  • 2. Studying Human Populations
    • Demography – the study of the characteristics of populations (usually human populations)
    • Countries are divided into 2 categories by demographers:
      • Developed – higher average incomes, slower population growth, diverse industrial economies
      • Developing – lower average incomes, rapid population growth, agriculture-based economy
  • 3. Forecasting Population Size
    • Demographers try to predict what will happen to a population in order to plan for future infrastructure and services
    • Demographers look at several different factors to make their predictions
  • 4. Age Structure
    • Age structure describes the distribution of ages of a population
    • Countries with high growth rates have more young people than old people
    • Countries with slow growth or no growth have an even distribution of ages in the population
  • 5. Survivorship
    • The percentage of members of a group that are likely to survive to a given age
    • To predict survivorship, demographers study a group of people born at the same time and notes when each member of the group dies.
  • 6. Fertility Rates
    • The number a babies born each year per 1000 women of childbearing age (15-44)
    • Replacement level – the average number of children parents must have to “replace” themselves
  • 7. Declining Death Rates
    • Increased access to food, clean water, and safe sewage disposal have lead to a decrease in the world death rate
    • This decrease has more to do with the huge increase in the human population than the birth rate.

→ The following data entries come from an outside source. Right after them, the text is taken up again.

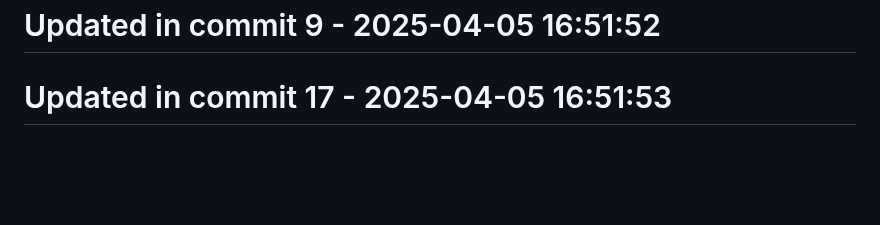
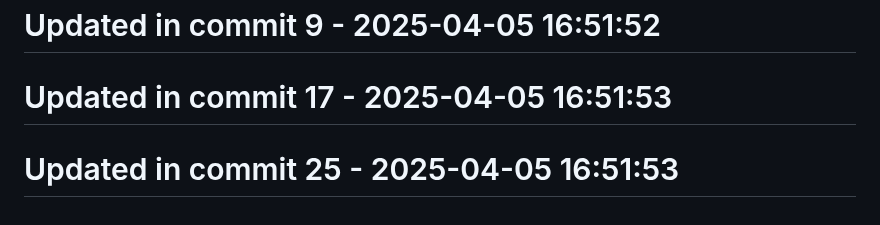
Before and after one commit to llamasearchai/llamasearch-pdf, a Markdown page: README.md, the part around the change. GitHub-like rendering; blank space fills up the shorter version.

Commit message:
feat: Introduce README functionality

```diff
--- a/README.md
+++ b/README.md
@@ -281,3 +281,5 @@ MIT
 # Updated in commit 9 - 2025-04-05 16:51:52
 
 # Updated in commit 17 - 2025-04-05 16:51:53
+
+# Updated in commit 25 - 2025-04-05 16:51:53
```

  • 8. Migration
    • Migration in general, is any movement of individuals or populations from one location to another.
    • The populations of many developed countries might be decreasing if not for immigration.
  • 9. Declining Death Rates
    • The dramatic increase in Earth ’ s human population in the last 200 years has happened because death rates have declined more rapidly than birth rates.
    • Death rates have declined mainly because more people now have access to adequate food, clean water, and safe sewage disposal.
    • The discovery of vaccines in the 20th century also contributed to the declining death rates.
  • 10. Life Expectancy
    • The average number of years that a member of a population is likely to live
    • Infant mortality rates have the largest influence on life expectancy numbers
    • Better medical care has lead to higher life expectancy in developed and developing nations.
  • 11. Demographic Transition
    • The demographic transition is the general pattern of demographic change from high birth and death rates to low birth and death rates.
    • Industrial development causes economic and social progress that then affects population growth rates.
  • 12. Women and Fertility
    • A decline in birth rates can most clearly be related to increasing education and economic independence for women.
    • Educated women learn family planning techniques and find that they do not need to bear as many children to ensure that some will survive.
    • Women are able to increase the prosperity for their families while spending less energy bearing and caring for children.